To do: Keep every line of the data below that has the string "banco" and present those lines.

Change detection data:
# # #
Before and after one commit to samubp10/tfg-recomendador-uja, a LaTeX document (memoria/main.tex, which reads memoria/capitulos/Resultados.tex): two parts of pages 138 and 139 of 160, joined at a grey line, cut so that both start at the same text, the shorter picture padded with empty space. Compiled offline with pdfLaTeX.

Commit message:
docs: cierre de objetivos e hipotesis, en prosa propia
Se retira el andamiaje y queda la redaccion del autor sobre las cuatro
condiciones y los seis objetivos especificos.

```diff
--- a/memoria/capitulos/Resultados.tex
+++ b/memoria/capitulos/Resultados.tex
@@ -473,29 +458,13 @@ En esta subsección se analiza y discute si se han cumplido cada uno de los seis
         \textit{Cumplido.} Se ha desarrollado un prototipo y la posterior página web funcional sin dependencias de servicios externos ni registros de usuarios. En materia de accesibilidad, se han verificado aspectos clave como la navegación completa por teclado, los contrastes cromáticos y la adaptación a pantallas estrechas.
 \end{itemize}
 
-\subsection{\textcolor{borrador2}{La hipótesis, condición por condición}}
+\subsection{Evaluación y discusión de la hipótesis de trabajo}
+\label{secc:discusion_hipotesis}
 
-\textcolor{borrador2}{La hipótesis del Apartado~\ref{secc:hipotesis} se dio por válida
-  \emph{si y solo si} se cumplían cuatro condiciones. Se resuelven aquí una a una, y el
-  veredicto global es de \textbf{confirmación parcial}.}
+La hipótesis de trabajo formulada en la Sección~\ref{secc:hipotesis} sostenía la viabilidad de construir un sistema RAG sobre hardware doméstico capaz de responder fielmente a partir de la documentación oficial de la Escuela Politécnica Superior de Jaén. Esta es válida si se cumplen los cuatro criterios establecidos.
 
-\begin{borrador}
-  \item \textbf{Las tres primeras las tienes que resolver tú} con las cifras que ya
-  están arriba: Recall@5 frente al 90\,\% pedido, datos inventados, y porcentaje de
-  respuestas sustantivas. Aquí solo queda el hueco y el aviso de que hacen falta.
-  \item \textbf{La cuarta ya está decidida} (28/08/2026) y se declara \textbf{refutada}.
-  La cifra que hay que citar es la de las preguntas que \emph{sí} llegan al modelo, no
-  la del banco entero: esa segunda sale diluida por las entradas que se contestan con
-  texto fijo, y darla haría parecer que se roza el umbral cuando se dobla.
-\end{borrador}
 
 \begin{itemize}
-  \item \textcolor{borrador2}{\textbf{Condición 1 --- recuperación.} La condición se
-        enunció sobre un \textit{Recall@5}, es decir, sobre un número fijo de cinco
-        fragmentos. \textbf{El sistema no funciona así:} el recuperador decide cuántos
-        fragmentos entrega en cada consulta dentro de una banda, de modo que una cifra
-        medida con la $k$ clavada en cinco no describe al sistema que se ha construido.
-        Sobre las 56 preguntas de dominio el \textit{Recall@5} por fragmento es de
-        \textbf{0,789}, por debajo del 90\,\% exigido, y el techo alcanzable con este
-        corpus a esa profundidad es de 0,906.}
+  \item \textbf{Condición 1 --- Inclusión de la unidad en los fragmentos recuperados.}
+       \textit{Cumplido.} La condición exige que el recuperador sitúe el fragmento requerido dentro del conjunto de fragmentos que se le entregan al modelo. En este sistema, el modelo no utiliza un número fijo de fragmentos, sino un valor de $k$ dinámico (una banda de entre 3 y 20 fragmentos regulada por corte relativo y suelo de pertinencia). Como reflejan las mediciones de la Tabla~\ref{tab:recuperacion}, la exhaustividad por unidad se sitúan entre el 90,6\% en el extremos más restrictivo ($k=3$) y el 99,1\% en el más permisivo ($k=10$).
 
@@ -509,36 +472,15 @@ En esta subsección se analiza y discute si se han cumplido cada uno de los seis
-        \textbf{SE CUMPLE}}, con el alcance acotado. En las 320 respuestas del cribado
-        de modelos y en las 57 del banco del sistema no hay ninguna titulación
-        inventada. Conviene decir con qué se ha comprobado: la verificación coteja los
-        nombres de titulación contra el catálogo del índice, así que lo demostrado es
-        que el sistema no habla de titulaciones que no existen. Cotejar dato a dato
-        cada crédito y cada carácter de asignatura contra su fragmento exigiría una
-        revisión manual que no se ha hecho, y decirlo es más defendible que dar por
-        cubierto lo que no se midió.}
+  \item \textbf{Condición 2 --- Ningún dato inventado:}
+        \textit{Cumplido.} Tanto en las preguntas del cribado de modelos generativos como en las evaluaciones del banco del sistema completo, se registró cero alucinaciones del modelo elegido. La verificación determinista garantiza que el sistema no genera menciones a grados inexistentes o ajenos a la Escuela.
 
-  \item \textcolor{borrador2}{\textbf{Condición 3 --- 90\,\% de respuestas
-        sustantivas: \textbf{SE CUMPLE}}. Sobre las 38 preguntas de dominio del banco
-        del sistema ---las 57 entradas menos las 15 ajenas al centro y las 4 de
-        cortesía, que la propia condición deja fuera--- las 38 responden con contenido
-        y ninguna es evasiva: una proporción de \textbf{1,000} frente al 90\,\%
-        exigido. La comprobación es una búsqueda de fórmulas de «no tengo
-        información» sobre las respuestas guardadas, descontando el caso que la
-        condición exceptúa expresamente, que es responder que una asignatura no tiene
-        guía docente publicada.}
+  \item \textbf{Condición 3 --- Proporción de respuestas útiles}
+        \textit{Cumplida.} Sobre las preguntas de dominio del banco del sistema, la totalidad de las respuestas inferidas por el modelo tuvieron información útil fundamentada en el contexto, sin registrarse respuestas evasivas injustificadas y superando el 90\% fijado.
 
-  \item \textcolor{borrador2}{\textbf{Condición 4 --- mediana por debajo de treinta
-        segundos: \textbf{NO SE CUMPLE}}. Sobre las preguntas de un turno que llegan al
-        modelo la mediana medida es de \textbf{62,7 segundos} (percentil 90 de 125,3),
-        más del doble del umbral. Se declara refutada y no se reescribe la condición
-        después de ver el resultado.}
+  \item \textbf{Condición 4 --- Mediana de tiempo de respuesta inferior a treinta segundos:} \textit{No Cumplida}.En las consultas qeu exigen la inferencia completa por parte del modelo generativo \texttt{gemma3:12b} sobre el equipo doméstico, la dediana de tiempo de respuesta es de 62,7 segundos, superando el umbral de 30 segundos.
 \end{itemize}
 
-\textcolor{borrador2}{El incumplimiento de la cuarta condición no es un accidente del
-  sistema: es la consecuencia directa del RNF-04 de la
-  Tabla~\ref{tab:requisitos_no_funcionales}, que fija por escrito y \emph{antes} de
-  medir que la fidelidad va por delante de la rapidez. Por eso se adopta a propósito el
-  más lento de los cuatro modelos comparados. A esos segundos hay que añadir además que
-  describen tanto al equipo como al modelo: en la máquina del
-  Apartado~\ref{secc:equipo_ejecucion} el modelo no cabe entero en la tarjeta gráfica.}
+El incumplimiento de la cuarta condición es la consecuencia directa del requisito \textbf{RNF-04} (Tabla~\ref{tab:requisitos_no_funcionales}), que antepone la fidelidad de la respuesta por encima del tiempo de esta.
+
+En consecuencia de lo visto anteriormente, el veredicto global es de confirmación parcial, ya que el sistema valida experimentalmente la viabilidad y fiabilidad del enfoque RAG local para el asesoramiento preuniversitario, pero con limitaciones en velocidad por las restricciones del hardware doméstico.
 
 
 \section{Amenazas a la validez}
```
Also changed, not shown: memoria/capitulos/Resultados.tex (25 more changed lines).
# # #
Solution to this problem:
-  la del banco entero: esa segunda sale diluida por las entradas que se contestan con
-        de modelos y en las 57 del banco del sistema no hay ninguna titulación
+        \textit{Cumplido.} Tanto en las preguntas del cribado de modelos generativos como en las evaluaciones del banco del sistema completo, se registró cero alucinaciones del modelo elegido. La verificación determinista garantiza que el sistema no genera menciones a grados inexistentes o ajenos a la Escuela.
-        sustantivas: \textbf{SE CUMPLE}}. Sobre las 38 preguntas de dominio del banco
+        \textit{Cumplida.} Sobre las preguntas de dominio del banco del sistema, la totalidad de las respuestas inferidas por el modelo tuvieron información útil fundamentada en el contexto, sin registrarse respuestas evasivas injustificadas y superando el 90\% fijado.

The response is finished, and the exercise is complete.